Tuesday, June 21, 2011

Muscle From A Bottle

As if body building were that easy! The one absolute sure way to slow down muscle loss with aging or to build muscle is with strength training. How much and which kind of protein we eat, and how it is distributed throughout the day also matters. What science knows and what people are doing are at opposite ends of the spectrum.
On average, 30 grams of protein per meal is the maximum amount the body can synthesize at a time; the excess will be converted to fat. High quality protien comes from animal sources, i.e. fish, dairy, eggs, meats. Leucine seems to be the most important of the amino acids that make up animal proteins. In fact, researchers believe it is the key ingredient which provides the driving force of protein synthesis (muscle building). Milk contains whey protein, which has the highest concentration of leucine, making it a popular ingredient in bodybuilding powders. Vegetables contain some leucine, soy ranking the highest, though not as efficient for synthesis.
The largest anabolic (tissue-building) response to protein consumption is after exercise. During exercise, the signaling proteins that regulate synthesis shut down.

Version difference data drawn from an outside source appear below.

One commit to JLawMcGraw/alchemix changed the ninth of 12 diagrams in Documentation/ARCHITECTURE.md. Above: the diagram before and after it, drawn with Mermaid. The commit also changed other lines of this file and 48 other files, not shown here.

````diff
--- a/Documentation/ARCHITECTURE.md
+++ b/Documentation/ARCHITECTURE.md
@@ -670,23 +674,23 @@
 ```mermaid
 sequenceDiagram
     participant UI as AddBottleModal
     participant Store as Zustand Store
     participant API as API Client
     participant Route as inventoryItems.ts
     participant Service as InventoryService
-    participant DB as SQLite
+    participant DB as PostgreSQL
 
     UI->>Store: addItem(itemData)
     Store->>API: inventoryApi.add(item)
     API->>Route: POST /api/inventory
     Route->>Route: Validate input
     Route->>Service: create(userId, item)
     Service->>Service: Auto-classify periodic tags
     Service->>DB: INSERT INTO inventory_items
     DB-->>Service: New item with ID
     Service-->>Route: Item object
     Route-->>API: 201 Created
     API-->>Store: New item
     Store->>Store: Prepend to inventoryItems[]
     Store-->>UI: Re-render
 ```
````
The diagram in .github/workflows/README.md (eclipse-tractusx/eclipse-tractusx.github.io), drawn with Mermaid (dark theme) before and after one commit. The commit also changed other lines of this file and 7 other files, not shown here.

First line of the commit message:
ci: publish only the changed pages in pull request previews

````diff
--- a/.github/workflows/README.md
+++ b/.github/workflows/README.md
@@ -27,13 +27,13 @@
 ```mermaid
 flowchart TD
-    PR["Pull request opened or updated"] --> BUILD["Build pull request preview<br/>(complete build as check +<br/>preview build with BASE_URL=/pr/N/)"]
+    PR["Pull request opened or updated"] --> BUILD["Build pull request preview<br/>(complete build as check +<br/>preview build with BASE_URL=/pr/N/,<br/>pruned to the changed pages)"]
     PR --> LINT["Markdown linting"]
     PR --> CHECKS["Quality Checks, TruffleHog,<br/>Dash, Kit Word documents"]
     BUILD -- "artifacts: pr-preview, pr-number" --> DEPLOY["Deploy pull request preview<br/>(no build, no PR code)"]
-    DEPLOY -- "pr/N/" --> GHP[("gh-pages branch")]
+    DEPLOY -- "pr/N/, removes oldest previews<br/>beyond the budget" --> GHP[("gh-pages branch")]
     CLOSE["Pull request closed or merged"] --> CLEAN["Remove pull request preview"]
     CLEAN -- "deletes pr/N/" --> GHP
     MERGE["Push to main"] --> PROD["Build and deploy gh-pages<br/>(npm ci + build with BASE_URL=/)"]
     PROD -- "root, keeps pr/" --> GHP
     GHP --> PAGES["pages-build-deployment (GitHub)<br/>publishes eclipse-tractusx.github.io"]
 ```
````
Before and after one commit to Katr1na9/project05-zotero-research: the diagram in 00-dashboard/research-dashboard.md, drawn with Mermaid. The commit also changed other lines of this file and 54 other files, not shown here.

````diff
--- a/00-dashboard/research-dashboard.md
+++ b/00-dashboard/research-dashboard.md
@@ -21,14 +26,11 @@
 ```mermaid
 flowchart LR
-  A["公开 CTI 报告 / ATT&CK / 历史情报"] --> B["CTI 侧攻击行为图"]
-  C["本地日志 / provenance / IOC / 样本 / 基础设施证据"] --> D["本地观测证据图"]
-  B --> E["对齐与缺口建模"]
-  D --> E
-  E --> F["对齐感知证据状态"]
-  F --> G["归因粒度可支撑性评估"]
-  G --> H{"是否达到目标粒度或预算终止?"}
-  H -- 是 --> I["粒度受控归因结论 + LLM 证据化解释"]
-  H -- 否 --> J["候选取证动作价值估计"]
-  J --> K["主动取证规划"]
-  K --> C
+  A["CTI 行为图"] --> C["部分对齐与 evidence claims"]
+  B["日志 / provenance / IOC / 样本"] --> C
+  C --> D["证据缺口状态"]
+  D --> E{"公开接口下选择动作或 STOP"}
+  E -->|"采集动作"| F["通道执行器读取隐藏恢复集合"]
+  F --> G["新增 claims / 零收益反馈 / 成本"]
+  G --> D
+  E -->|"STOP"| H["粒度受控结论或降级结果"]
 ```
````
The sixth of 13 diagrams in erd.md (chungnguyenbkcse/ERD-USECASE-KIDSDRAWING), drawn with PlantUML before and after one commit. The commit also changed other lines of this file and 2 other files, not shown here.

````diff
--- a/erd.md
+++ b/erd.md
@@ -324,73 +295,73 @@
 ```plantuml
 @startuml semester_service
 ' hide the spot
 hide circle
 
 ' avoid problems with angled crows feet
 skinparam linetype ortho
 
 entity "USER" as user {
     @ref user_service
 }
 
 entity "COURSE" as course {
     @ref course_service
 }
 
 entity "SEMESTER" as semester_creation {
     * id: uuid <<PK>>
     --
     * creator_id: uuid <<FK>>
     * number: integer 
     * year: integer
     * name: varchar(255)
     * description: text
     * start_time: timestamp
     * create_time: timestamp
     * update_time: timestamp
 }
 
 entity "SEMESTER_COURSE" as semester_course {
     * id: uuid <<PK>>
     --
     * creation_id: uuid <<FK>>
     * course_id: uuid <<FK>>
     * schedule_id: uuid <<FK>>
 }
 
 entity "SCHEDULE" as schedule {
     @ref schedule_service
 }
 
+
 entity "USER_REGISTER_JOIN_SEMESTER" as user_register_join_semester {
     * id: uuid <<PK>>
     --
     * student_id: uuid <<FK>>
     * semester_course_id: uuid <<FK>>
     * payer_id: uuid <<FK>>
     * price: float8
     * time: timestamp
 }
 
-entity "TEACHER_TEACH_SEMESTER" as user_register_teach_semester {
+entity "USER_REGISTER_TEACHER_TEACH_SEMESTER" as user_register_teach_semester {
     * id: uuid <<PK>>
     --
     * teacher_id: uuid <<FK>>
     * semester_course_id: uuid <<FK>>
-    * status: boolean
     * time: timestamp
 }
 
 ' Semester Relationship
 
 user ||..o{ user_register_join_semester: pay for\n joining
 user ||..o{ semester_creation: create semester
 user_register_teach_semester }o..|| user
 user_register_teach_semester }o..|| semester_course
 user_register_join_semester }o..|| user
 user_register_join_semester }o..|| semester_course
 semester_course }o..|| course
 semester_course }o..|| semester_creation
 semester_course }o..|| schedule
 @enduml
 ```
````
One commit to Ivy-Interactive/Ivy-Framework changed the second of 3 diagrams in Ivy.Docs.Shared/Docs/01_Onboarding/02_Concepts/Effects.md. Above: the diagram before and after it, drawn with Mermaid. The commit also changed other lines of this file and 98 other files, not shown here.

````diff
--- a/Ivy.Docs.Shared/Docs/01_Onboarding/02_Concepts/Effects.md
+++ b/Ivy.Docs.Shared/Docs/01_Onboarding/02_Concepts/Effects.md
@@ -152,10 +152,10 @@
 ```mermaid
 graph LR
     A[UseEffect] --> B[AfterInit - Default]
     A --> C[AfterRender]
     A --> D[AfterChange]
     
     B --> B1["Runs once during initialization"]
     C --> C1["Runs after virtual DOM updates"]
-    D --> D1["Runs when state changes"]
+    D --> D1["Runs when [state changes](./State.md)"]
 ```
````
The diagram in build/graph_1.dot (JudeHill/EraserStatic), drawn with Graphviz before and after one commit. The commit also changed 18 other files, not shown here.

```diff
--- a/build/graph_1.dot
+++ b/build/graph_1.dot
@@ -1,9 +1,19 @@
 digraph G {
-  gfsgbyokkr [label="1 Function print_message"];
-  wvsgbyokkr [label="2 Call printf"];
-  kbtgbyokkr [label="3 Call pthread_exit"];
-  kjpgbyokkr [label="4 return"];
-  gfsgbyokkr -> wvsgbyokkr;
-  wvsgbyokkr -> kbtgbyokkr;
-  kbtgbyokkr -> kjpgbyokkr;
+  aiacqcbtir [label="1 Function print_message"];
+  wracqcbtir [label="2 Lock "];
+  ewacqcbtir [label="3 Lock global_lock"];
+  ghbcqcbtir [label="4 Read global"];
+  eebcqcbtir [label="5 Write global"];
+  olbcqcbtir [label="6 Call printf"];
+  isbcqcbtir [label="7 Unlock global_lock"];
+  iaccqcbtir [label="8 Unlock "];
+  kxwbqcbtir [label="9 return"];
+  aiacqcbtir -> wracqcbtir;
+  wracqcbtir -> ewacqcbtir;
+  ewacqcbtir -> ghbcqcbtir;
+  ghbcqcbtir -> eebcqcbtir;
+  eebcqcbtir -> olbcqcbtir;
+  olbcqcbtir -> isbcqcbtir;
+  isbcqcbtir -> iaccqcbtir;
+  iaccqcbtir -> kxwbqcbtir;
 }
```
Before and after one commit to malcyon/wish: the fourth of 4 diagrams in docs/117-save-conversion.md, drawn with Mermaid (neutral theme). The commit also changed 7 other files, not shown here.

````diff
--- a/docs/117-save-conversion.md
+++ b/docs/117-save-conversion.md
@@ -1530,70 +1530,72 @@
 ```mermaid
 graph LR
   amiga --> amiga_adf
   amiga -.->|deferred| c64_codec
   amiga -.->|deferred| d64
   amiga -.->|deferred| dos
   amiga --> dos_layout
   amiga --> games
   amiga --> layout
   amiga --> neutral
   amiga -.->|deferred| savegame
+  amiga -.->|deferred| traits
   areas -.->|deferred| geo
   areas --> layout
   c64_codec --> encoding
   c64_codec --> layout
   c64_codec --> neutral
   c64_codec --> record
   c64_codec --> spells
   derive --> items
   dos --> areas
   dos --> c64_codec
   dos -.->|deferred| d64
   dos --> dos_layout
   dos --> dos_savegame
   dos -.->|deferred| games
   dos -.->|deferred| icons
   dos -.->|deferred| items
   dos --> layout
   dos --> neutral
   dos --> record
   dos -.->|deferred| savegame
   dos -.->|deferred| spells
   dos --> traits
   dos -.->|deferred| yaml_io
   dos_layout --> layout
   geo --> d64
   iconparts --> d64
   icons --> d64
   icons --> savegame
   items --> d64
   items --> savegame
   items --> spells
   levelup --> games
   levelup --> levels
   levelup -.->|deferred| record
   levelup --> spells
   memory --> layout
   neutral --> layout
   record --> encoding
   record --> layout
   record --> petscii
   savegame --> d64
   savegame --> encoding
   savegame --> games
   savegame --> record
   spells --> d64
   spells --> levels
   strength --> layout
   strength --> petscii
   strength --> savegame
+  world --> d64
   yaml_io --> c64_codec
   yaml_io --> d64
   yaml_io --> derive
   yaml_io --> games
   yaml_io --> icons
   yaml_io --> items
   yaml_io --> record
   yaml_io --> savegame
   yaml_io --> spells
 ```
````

And what about those popular liquid supplements? Made up of mostly water, sugar, vegetable oil and a vitamin supplement, they contain the same amount of protien as 2 cups of skim milk, for about 3 times the cost. The metabolite HMB, a.k.a. "Revigor" mentioned on one of the bottled types does not contain enough of the ingredient to be effective. Even in studies where participants took 5 times the amount of HMB found in the supplement, along with arginine and lysine, and regular strength training, showed no more increase in muscle tissue after one year than those taking a placebo.
Creatine, however, has shown evidence as being the most effective and safest supplement for improving muscle size, when used properly and accompanied with resistance training. Creatine is a natural compound found in the body and in foods such as meat, fish, and poultry. Creatine makes energy available to muscles during exercise, and "plumps" muscles with added fluids. Older adults tend to benefit the most from creatine supplements, since the body slows down the natural production with the aging process. Vegans benefit also, since they don't get so much from their diet.
~ Journal of Parenteral and Enteral Nutrition, 2009